Records for processing:
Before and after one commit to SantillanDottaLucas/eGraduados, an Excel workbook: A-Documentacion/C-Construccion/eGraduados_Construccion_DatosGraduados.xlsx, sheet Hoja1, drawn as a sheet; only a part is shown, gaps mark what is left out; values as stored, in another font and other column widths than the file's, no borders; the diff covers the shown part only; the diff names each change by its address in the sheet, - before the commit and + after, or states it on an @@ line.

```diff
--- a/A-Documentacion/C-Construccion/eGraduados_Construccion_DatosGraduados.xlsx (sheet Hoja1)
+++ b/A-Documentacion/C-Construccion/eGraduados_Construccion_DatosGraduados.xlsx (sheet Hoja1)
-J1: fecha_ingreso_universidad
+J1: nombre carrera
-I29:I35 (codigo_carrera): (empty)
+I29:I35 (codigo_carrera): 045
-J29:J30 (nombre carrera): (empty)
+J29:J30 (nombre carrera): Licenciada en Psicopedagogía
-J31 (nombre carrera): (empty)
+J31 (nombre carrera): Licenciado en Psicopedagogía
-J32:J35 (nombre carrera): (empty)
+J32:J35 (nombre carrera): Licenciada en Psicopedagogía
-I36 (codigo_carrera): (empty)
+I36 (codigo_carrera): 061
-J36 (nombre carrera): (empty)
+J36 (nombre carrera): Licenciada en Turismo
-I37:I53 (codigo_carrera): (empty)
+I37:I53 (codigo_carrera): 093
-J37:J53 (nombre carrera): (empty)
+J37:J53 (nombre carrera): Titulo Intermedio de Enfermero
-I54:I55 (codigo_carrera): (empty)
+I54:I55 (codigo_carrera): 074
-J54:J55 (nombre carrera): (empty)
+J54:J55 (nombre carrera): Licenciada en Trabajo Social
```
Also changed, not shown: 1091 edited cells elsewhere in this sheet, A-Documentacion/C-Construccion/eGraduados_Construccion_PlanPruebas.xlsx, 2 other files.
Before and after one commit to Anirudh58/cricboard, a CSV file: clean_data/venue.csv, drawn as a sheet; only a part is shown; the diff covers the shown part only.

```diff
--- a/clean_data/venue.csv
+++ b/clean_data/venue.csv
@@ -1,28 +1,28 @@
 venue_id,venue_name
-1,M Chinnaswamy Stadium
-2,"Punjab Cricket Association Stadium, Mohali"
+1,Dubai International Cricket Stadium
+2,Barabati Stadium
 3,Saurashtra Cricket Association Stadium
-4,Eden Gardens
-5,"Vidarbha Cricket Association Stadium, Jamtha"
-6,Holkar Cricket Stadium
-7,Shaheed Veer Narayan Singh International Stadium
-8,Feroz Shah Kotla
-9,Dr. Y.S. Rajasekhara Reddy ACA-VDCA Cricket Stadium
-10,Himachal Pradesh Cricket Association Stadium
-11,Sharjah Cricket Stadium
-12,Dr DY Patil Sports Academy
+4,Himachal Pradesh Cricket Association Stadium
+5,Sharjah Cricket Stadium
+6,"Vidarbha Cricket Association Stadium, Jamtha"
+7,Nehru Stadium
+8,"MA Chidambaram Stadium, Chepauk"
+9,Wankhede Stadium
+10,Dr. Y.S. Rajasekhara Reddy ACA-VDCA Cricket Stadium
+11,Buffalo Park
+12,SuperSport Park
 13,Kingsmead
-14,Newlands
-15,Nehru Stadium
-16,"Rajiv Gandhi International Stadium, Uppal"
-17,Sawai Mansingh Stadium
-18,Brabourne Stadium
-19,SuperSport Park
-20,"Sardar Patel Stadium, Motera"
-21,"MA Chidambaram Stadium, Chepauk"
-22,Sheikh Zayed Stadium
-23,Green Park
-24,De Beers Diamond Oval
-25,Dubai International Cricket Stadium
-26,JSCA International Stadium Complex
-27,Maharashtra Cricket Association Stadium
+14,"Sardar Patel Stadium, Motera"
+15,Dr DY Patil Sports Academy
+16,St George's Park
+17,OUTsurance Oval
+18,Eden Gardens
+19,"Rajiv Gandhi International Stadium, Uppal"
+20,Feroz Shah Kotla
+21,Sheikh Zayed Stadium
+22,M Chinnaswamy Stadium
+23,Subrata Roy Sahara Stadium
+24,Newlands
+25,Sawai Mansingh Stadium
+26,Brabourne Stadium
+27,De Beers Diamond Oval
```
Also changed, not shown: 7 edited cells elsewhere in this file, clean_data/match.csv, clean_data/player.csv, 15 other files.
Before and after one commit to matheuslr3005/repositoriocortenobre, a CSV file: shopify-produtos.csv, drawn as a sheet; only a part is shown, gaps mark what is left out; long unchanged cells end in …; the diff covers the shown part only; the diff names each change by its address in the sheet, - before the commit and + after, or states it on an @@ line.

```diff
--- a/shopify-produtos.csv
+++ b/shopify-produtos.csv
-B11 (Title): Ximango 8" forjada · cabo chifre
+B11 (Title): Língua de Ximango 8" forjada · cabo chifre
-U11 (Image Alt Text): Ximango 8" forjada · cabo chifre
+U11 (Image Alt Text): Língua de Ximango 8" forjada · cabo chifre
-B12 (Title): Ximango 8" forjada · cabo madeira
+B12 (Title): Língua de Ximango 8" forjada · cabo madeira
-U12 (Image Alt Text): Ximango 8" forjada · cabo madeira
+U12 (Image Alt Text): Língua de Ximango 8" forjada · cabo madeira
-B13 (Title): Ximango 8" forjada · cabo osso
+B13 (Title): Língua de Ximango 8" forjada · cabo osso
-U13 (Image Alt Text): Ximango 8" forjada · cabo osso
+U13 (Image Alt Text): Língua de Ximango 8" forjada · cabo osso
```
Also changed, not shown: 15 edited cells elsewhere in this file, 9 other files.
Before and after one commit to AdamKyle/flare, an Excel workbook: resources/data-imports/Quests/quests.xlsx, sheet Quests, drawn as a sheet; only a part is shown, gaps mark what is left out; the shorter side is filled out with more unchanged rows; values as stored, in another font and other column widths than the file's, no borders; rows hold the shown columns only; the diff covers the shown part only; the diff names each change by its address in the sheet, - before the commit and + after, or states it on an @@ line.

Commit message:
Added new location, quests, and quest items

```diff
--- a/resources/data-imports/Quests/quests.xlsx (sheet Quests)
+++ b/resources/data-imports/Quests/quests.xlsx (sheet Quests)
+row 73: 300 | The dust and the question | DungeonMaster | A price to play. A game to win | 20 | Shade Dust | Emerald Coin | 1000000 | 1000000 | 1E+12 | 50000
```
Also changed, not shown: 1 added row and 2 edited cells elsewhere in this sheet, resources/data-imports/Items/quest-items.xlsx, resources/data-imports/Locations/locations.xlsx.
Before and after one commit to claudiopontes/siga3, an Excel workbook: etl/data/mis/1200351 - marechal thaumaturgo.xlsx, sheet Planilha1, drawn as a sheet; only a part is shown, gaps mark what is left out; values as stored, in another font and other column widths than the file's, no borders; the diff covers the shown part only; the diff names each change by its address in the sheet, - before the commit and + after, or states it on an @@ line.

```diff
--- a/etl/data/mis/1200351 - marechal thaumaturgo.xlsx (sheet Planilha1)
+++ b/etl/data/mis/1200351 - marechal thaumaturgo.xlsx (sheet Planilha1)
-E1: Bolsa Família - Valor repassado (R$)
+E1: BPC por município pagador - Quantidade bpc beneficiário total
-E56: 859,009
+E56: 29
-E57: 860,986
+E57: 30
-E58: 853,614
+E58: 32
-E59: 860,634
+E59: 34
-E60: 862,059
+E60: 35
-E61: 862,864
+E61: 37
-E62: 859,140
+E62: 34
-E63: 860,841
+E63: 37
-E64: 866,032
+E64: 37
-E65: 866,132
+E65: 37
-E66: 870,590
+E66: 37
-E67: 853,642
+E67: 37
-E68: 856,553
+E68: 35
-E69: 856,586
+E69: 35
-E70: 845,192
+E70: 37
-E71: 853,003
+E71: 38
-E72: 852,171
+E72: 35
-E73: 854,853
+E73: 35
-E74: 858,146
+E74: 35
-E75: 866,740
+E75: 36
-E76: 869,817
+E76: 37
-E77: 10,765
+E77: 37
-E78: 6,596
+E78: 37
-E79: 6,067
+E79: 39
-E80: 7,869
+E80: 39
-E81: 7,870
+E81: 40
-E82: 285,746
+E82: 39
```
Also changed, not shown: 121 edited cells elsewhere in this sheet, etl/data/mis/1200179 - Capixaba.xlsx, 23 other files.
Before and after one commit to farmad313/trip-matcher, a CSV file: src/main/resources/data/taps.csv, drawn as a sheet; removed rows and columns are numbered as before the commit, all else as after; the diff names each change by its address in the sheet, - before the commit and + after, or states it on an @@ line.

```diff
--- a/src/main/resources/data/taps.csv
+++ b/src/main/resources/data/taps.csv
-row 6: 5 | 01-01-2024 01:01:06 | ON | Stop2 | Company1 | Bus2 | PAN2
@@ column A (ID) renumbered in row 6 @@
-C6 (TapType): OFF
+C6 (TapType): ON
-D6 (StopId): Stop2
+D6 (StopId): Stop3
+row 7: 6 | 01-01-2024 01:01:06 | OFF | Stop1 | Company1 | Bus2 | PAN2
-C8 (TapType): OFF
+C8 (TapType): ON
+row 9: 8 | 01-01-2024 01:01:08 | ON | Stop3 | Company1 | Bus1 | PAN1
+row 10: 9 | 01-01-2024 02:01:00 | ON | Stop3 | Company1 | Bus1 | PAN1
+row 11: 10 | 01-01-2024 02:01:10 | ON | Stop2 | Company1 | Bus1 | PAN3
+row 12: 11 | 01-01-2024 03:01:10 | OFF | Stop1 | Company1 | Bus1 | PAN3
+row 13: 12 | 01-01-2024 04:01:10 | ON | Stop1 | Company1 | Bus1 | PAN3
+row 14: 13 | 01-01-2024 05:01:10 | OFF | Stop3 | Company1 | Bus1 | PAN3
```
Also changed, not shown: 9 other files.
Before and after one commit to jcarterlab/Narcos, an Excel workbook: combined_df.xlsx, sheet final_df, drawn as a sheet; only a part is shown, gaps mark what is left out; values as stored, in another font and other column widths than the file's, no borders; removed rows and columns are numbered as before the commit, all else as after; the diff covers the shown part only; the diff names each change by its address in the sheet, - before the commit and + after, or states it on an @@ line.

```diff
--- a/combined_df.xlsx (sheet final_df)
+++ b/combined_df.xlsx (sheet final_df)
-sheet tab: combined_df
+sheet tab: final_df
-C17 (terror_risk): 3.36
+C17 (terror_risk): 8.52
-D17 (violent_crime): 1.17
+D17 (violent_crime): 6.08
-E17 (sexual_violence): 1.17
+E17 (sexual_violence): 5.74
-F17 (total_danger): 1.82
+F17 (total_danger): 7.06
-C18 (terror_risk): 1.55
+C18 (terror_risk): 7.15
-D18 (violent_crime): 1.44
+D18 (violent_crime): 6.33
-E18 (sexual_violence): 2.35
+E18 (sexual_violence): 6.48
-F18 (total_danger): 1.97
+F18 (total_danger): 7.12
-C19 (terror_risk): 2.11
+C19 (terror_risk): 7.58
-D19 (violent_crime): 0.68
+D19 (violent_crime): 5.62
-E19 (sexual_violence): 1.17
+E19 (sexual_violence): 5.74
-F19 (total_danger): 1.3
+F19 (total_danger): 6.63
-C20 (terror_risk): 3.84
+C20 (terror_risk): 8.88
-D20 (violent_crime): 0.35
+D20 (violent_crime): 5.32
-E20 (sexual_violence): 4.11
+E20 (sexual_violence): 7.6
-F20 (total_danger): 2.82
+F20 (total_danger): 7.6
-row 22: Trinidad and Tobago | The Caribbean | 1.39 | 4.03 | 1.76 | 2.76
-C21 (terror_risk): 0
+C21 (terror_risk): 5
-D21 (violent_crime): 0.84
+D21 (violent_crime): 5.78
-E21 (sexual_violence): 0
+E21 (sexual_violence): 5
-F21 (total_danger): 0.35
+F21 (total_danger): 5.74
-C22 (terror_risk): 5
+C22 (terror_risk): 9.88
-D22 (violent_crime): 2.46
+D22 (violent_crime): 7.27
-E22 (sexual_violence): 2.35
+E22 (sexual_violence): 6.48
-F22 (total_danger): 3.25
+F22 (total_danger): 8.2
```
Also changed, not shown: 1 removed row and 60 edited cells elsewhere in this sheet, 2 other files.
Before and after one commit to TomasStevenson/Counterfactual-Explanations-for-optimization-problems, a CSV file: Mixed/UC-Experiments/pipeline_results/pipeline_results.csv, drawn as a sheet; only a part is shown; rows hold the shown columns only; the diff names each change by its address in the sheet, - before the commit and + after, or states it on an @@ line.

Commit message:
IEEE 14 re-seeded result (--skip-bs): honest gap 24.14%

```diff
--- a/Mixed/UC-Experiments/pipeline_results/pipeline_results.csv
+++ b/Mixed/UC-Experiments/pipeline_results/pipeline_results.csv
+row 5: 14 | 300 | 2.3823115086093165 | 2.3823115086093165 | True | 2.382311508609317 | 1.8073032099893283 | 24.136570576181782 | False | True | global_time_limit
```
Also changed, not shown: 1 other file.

Task instructions:
Count the lines of the records that include the word "Oval". Give the number by itself.

Answer section:
3